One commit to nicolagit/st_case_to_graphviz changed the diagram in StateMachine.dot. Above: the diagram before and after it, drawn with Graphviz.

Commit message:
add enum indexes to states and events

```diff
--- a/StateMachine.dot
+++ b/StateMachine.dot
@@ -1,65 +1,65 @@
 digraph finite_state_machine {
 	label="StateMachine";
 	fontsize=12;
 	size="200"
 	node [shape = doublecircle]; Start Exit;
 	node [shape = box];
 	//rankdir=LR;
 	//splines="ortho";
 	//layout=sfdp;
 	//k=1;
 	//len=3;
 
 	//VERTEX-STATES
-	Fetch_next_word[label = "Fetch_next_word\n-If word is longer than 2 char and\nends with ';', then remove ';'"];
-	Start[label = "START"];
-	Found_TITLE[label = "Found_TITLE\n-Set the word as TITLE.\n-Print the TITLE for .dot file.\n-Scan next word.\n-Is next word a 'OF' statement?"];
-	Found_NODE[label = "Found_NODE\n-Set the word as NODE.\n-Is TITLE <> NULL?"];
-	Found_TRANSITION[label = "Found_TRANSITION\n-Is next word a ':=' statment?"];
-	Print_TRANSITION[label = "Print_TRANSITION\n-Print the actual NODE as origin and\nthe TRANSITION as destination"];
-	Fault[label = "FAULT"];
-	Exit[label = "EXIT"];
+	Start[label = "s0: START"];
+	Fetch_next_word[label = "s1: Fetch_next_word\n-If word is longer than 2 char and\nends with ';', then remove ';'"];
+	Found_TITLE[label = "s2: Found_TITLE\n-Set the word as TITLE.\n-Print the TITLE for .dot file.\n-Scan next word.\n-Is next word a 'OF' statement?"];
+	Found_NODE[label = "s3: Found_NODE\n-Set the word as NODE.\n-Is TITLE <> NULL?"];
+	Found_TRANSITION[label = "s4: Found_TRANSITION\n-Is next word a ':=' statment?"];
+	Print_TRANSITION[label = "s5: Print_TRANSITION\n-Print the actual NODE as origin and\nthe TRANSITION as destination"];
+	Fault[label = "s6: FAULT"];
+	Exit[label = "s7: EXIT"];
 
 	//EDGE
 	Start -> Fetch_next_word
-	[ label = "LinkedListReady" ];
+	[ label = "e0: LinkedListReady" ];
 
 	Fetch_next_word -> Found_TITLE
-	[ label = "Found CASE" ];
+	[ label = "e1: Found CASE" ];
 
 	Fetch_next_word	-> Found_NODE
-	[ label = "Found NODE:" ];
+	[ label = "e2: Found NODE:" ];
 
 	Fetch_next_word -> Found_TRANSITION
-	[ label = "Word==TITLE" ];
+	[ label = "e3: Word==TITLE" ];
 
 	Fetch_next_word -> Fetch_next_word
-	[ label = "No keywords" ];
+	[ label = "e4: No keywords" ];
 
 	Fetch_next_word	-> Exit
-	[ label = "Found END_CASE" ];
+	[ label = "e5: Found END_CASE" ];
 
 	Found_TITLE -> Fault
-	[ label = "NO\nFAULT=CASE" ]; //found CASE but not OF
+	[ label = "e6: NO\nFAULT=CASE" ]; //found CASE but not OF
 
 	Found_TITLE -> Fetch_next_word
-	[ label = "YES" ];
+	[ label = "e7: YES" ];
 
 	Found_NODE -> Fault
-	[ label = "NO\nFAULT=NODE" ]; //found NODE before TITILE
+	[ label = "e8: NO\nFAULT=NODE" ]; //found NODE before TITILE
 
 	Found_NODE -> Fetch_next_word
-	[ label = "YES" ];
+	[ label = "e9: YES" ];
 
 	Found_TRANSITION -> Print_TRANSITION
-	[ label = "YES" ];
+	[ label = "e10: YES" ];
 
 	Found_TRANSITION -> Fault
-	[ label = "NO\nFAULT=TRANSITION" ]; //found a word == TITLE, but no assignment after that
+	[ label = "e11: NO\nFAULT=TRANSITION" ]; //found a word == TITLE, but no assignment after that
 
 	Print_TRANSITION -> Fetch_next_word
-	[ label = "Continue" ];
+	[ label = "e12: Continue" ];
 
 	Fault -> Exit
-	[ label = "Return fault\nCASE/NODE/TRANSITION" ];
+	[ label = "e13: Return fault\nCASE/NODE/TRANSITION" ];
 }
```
##########
Give every entry back exactly as it was written above.

One commit to nicolagit/st_case_to_graphviz changed the diagram in StateMachine.dot. Above: the diagram before and after it, drawn with Graphviz.

Commit message:
add enum indexes to states and events

```diff
--- a/StateMachine.dot
+++ b/StateMachine.dot
@@ -1,65 +1,65 @@
 digraph finite_state_machine {
 	label="StateMachine";
 	fontsize=12;
 	size="200"
 	node [shape = doublecircle]; Start Exit;
 	node [shape = box];
 	//rankdir=LR;
 	//splines="ortho";
 	//layout=sfdp;
 	//k=1;
 	//len=3;
 
 	//VERTEX-STATES
-	Fetch_next_word[label = "Fetch_next_word\n-If word is longer than 2 char and\nends with ';', then remove ';'"];
-	Start[label = "START"];
-	Found_TITLE[label = "Found_TITLE\n-Set the word as TITLE.\n-Print the TITLE for .dot file.\n-Scan next word.\n-Is next word a 'OF' statement?"];
-	Found_NODE[label = "Found_NODE\n-Set the word as NODE.\n-Is TITLE <> NULL?"];
-	Found_TRANSITION[label = "Found_TRANSITION\n-Is next word a ':=' statment?"];
-	Print_TRANSITION[label = "Print_TRANSITION\n-Print the actual NODE as origin and\nthe TRANSITION as destination"];
-	Fault[label = "FAULT"];
-	Exit[label = "EXIT"];
+	Start[label = "s0: START"];
+	Fetch_next_word[label = "s1: Fetch_next_word\n-If word is longer than 2 char and\nends with ';', then remove ';'"];
+	Found_TITLE[label = "s2: Found_TITLE\n-Set the word as TITLE.\n-Print the TITLE for .dot file.\n-Scan next word.\n-Is next word a 'OF' statement?"];
+	Found_NODE[label = "s3: Found_NODE\n-Set the word as NODE.\n-Is TITLE <> NULL?"];
+	Found_TRANSITION[label = "s4: Found_TRANSITION\n-Is next word a ':=' statment?"];
+	Print_TRANSITION[label = "s5: Print_TRANSITION\n-Print the actual NODE as origin and\nthe TRANSITION as destination"];
+	Fault[label = "s6: FAULT"];
+	Exit[label = "s7: EXIT"];
 
 	//EDGE
 	Start -> Fetch_next_word
-	[ label = "LinkedListReady" ];
+	[ label = "e0: LinkedListReady" ];
 
 	Fetch_next_word -> Found_TITLE
-	[ label = "Found CASE" ];
+	[ label = "e1: Found CASE" ];
 
 	Fetch_next_word	-> Found_NODE
-	[ label = "Found NODE:" ];
+	[ label = "e2: Found NODE:" ];
 
 	Fetch_next_word -> Found_TRANSITION
-	[ label = "Word==TITLE" ];
+	[ label = "e3: Word==TITLE" ];
 
 	Fetch_next_word -> Fetch_next_word
-	[ label = "No keywords" ];
+	[ label = "e4: No keywords" ];
 
 	Fetch_next_word	-> Exit
-	[ label = "Found END_CASE" ];
+	[ label = "e5: Found END_CASE" ];
 
 	Found_TITLE -> Fault
-	[ label = "NO\nFAULT=CASE" ]; //found CASE but not OF
+	[ label = "e6: NO\nFAULT=CASE" ]; //found CASE but not OF
 
 	Found_TITLE -> Fetch_next_word
-	[ label = "YES" ];
+	[ label = "e7: YES" ];
 
 	Found_NODE -> Fault
-	[ label = "NO\nFAULT=NODE" ]; //found NODE before TITILE
+	[ label = "e8: NO\nFAULT=NODE" ]; //found NODE before TITILE
 
 	Found_NODE -> Fetch_next_word
-	[ label = "YES" ];
+	[ label = "e9: YES" ];
 
 	Found_TRANSITION -> Print_TRANSITION
-	[ label = "YES" ];
+	[ label = "e10: YES" ];
 
 	Found_TRANSITION -> Fault
-	[ label = "NO\nFAULT=TRANSITION" ]; //found a word == TITLE, but no assignment after that
+	[ label = "e11: NO\nFAULT=TRANSITION" ]; //found a word == TITLE, but no assignment after that
 
 	Print_TRANSITION -> Fetch_next_word
-	[ label = "Continue" ];
+	[ label = "e12: Continue" ];
 
 	Fault -> Exit
-	[ label = "Return fault\nCASE/NODE/TRANSITION" ];
+	[ label = "e13: Return fault\nCASE/NODE/TRANSITION" ];
 }
```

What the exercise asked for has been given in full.